By Laine Doss
By Ily Goyanes
By Camille Lamb
By Laine Doss
By David Minsky
By Emily Codik
By Zachary Fagenson
By Laine Doss
To my knowledge, I only cried twice on the job in the years I was a waitress. The first time occurred when my closest girlfriend, a fellow server at a certain deli in my hometown, informed me that she was sleeping with my then-boyfriend, who also worked there as a waiter. I'm afraid the corned beef was a little saltier than usual that evening. The second time, at the same eatery, was when I was assigned to work the counter.
I wasn't the only one to dread the counter. The management usually only asked the most experienced waitresses to handle that area of the restaurant. The counter comprised about fifteen seats, and because it attracted mostly solo diners who wanted to eat quickly and leave, it was the equivalent of handling fifteen separate tables that constantly turned over -- simultaneously. By the time I was on the tenth round of I'll have a pizza burger, hold the cheese, substitute onion rings for French fries, no make that a baked potato with sour cream, and you might as well put the cheese back on the burger, actually hold the sour cream in that case and give me butter instead unless you have margarine, and I'll want skim milk in my coffee but if you don't have that I'll take two percent, but you better not give me half-and-half because I'm on a very strict diet, I was in tears. The kind you try so hard to hold back that your nose runs as if the tears want to come out of your nostrils and you hiccup and make strange, asthmatic noises in your chest. So much more obvious than if you had simply let loose a sob or two in the first place in the kitchen or somewhere else equally discreet.
Counters -- and one less reason for waitresses to sport puffy eyelids -- have largely gone the way of Woolworth's. A few types of restaurants, like diners and old-fashioned Cuban eateries such as Puerto Sagua and David's Café, still routinely construct them as a place for single diners and the smaller parties who would rather not wait for a table. But for the most part, counters have been replaced by those design elements that result in much higher revenue for the restaurateur: bars. Accordingly, diners who would normally have gravitated toward a counter now often wish to consume a meal at the bar, where people who pity them for eating alone can stare at their impervious, martini-stiffened backs. And the job requirements for "bartender" now include "serve from the left, remove from the right. And don't forget the skim milk. But if you don't have that I'll take two percent."
Needless to say, some bartenders rightly feel that their jobs have gotten harder. In the past they had to pour wine, open beer, mix cocktails, blend frozen concoctions, and brew cappuccinos and other specialty coffee drinks for their customers (and, if there's no service bartender, those of the waitstaff as well), a complicated enough multitasking system. Now, in addition, they have to set cutlery and napkins, deal with grumpy line cooks, refill water, deliver dinner, fetch condiments, fulfill special requests, correct cooking errors, offer dessert, and clear dishes. In short they have to do everything a regular server does in addition to their own job duties, which often include washing glasses and stocking liquor, many times without the singular benefit of a barback or busboy.

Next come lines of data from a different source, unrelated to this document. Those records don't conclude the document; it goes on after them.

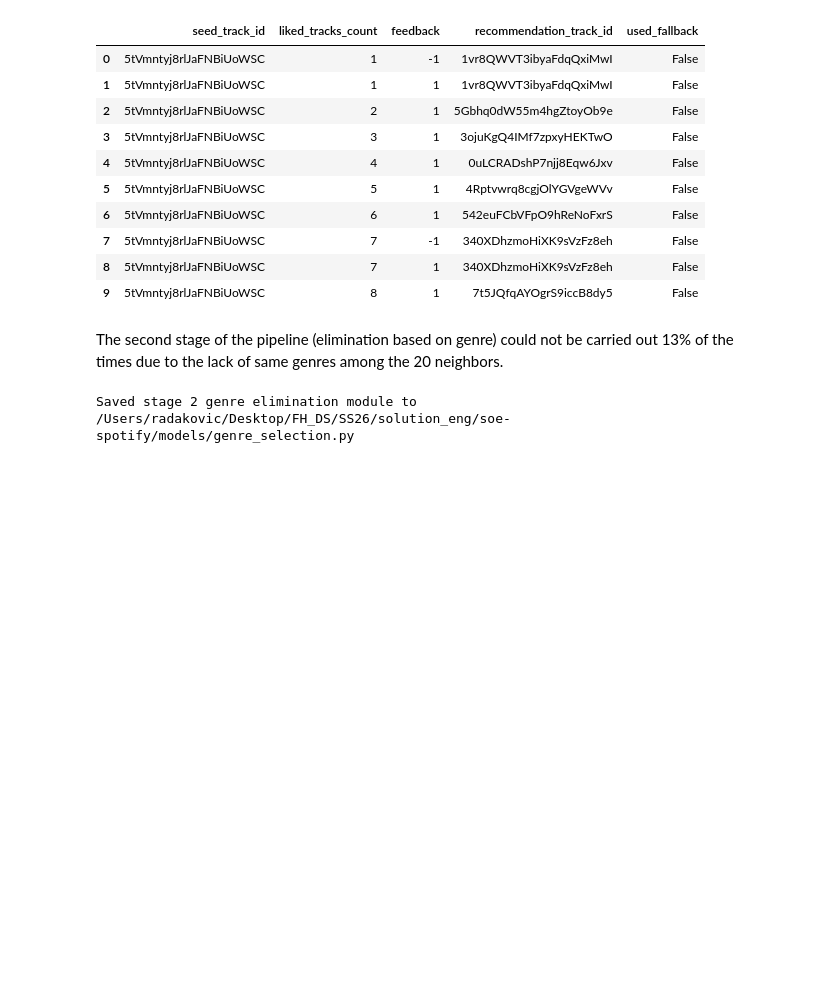
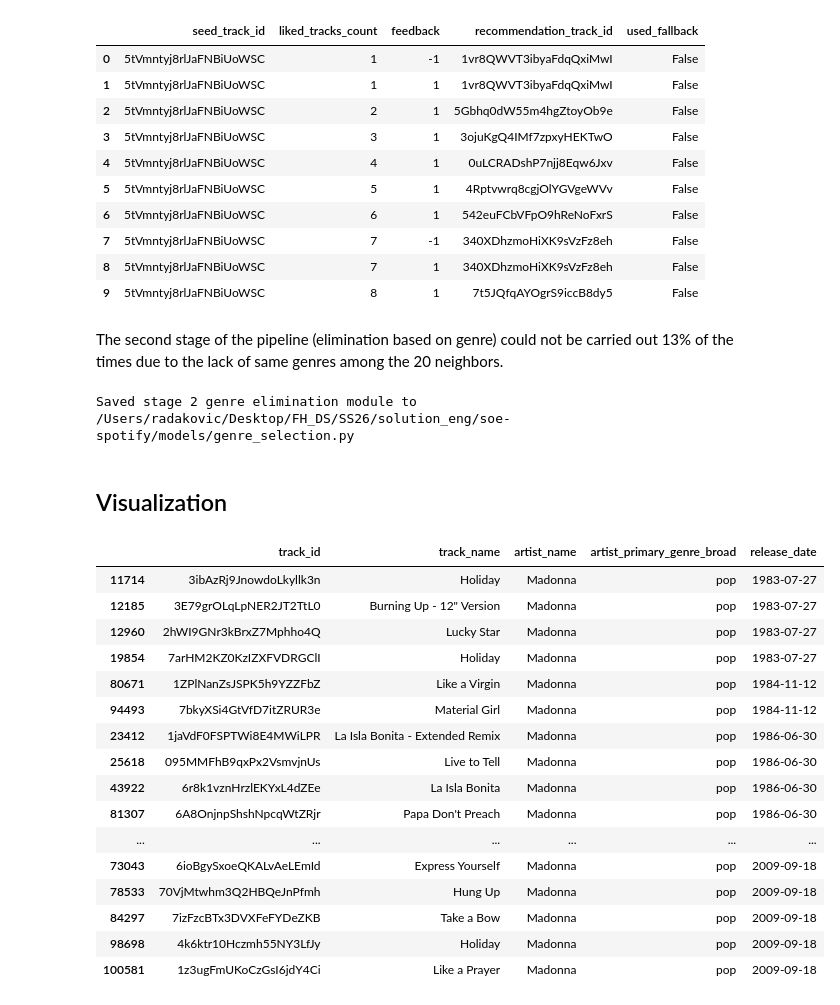
Before and after one commit to ds25m025edbertolima/soe-spotify, a Jupyter notebook: notebooks/5B-knn-advanced.ipynb, the cells around one changed output. Saved outputs shown, nothing was run; the diff lists cells and outputs as text; code cells hidden in the pictures; blank space fills up the shorter version.

```diff
--- a/notebooks/5B-knn-advanced.ipynb
+++ b/notebooks/5B-knn-advanced.ipynb
@@ -490,5 +526,4 @@ By try and error we derived the final model for the first stage of the recommend
 # %%
-import joblib
 import joblib
 import pandas as pd
 
@@ -503,12 +538,17 @@ recommender_file = models_dir / "recommender.py"
 recommender_file.write_text(
     """from pathlib import Path
 
+import joblib
+import pandas as pd
+
+
 def load_recommender(models_dir=None):
     models_dir = Path(models_dir or Path(__file__).parent)
-    scaler = joblib.load(models_dir / "selected_audio_scaler.joblib")
-    knn = joblib.load(models_dir / "selected_audio_knn.joblib")
-    feature_matrix = pd.read_pickle(models_dir / "selected_audio_features.pkl")
+    scaler = joblib.load(models_dir / \"selected_audio_scaler.joblib\")
+    knn = joblib.load(models_dir / \"selected_audio_knn.joblib\")
+    feature_matrix = pd.read_pickle(models_dir / \"selected_audio_features.pkl\")
     return scaler, knn, feature_matrix
+
 
 def recommend_selected_neighbors(
     liked_track_ids,
@@ -528,7 +568,7 @@ def recommend_selected_neighbors(
     liked_track_ids = list(dict.fromkeys(liked_track_ids))
     missing = [tid for tid in liked_track_ids if tid not in df_selected_features.index]
     if missing:
-        raise ValueError(f"Track ids not found in selected feature matrix: {missing}")
+        raise ValueError(f\"Track ids not found in selected feature matrix: {missing}\")
 
     liked_vectors = df_selected_features.loc[liked_track_ids].values
     centroid = liked_vectors.mean(axis=0).reshape(1, -1)
@@ -538,25 +578,25 @@ def recommend_selected_neighbors(
     distances, indices = knn.kneighbors(scaled_centroid, n_neighbors=query_k)
 
     neighbor_ids = df_selected_features.index[indices[0]]
-    recommendations = pd.DataFrame({"track_id": neighbor_ids, "distance": distances[0]})
+    recommendations = pd.DataFrame({\"track_id\": neighbor_ids, \"distance\": distances[0]})
 
-    liked_meta = df_tracks.set_index("track_id").loc[liked_track_ids]
-    liked_artists = set(liked_meta["artists_id"])
-    liked_albums = set(liked_meta["album_id"])
+    liked_meta = df_tracks.set_index(\"track_id\").loc[liked_track_ids]
+    liked_artists = set(liked_meta[\"artists_id\"])
+    liked_albums = set(liked_meta[\"album_id\"])
 
-    recommendations = recommendations[~recommendations["track_id"].isin(liked_track_ids)]
+    recommendations = recommendations[~recommendations[\"track_id\"].isin(liked_track_ids)]
     recommendations = recommendations.merge(
         df_tracks[
-            ["track_id", "artist_name", "artists_id", "album_id", "track_name", "artist_primary_genre_broad"]
+            [\"track_id\", \"artist_name\", \"artists_id\", \"album_id\", \"track_name\", \"artist_primary_genre_broad\"]
         ],
-        on="track_id",
-        how="left",
+        on=\"track_id\",
+        how=\"left\",
     )
     recommendations = recommendations[
-        ~recommendations["artists_id"].isin(liked_artists)
-        & ~recommendations["album_id"].isin(liked_albums)
+        ~recommendations[\"artists_id\"].isin(liked_artists)
+        & ~recommendations[\"album_id\"].isin(liked_albums)
     ]
-    return recommendations.sort_values("distance").head(n_neighbors).reset_index(drop=True)
+    return recommendations.sort_values(\"distance\").head(n_neighbors).reset_index(drop=True)
 """
 )
 
@@ -787,3 +827,26 @@ stage2_module.write_text(
 print(f"Saved stage 2 genre elimination module to {stage2_module}")
 # %% [output]
 Saved stage 2 genre elimination module to /Users/radakovic/Desktop/FH_DS/SS26/solution_eng/soe-spotify/models/genre_selection.py
+# %% [markdown]
+## Visualization
+# %%
+dua_lipa_songs = df_tracks[df_tracks['artist_name'] == 'Madonna'][['track_id', 'track_name', 'artist_name', 'artist_primary_genre_broad', 'release_date']].sort_values('release_date')
+display(dua_lipa_songs)
+# %% [output]
+|  | track_id | track_name | artist_name | artist_primary_genre_broad | release_date |
+| 11714 | 3ibAzRj9JnowdoLkyllk3n | Holiday | Madonna | pop | 1983-07-27 |
+| 12185 | 3E79grOLqLpNER2JT2TtL0 | Burning Up - 12" Version | Madonna | pop | 1983-07-27 |
+| 12960 | 2hWI9GNr3kBrxZ7Mphho4Q | Lucky Star | Madonna | pop | 1983-07-27 |
+| 19854 | 7arHM2KZ0KzIZXFVDRGClI | Holiday | Madonna | pop | 1983-07-27 |
+| 80671 | 1ZPlNanZsJSPK5h9YZZFbZ | Like a Virgin | Madonna | pop | 1984-11-12 |
+| 94493 | 7bkyXSi4GtVfD7itZRUR3e | Material Girl | Madonna | pop | 1984-11-12 |
+| 23412 | 1jaVdF0FSPTWi8E4MWiLPR | La Isla Bonita - Extended Remix | Madonna | pop | 1986-06-30 |
+| 25618 | 095MMFhB9qxPx2VsmvjnUs | Live to Tell | Madonna | pop | 1986-06-30 |
+| 43922 | 6r8k1vznHrzlEKYxL4dZEe | La Isla Bonita | Madonna | pop | 1986-06-30 |
+| 81307 | 6A8OnjnpShshNpcqWtZRjr | Papa Don't Preach | Madonna | pop | 1986-06-30 |
+| ... | ... | ... | ... | ... | ... |
+| 73043 | 6ioBgySxoeQKALvAeLEmId | Express Yourself | Madonna | pop | 2009-09-18 |
+| 78533 | 70VjMtwhm3Q2HBQeJnPfmh | Hung Up | Madonna | pop | 2009-09-18 |
+| 84297 | 7izFzcBTx3DVXFeFYDeZKB | Take a Bow | Madonna | pop | 2009-09-18 |
+| 98698 | 4k6ktr10Hczmh55NY3LfJy | Holiday | Madonna | pop | 2009-09-18 |
+| 100581 | 1z3ugFmUKoCzGsI6jdY4Ci | Like a Prayer | Madonna | pop | 2009-09-18 |
```
Also changed, not shown: parts of 6 cells of this notebook, 1 other file.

In fact if you want to make a bartender shed a few water-weight pounds of frustration, order an appetizer, too. And then forget to tip on the food.
Many restaurants, however, are encouraging the burgeoning trend by scripting complete guidelines for bartenders. At Joe Allen in Miami Beach, the bartenders are required to automatically ask drinkers whether they would also appreciate a menu. Many do -- manager Patricia Ferraro tells me that on a busy night, the bar seats could turn over three or four times. "We could do upwards of 50 dinners," she says, and that's not including the folks who just want a plate of fried calamari with a glass of wine.
And for the most part, the bartenders themselves like a customer with an appetite for a three-course meal. Alyse Goldberg, manager at the venerable Tobacco Road, confirms that the bar has always served meals for its entire 90 years of existence. Indeed, she adds, she hasn't seen the volume of bar-diners decrease "in the ten years since I've been here. Some people prefer the bar. And our bartenders prefer it, too -- it's better check average, rather than just serving a drink." That's the case even though, in addition to service responsibilities, bartenders at Tobacco Road rank higher on the food chain. "When there's no manager, the bartender takes over," Goldberg says. "They're considered in charge. They also have to answer all the phones and we rely on them to help sell the concerts. It's a very hard job. That's why we only hire [bartenders] from within. Most of our bartenders have already been waitresses or barbacks. Then they apply to become bartenders."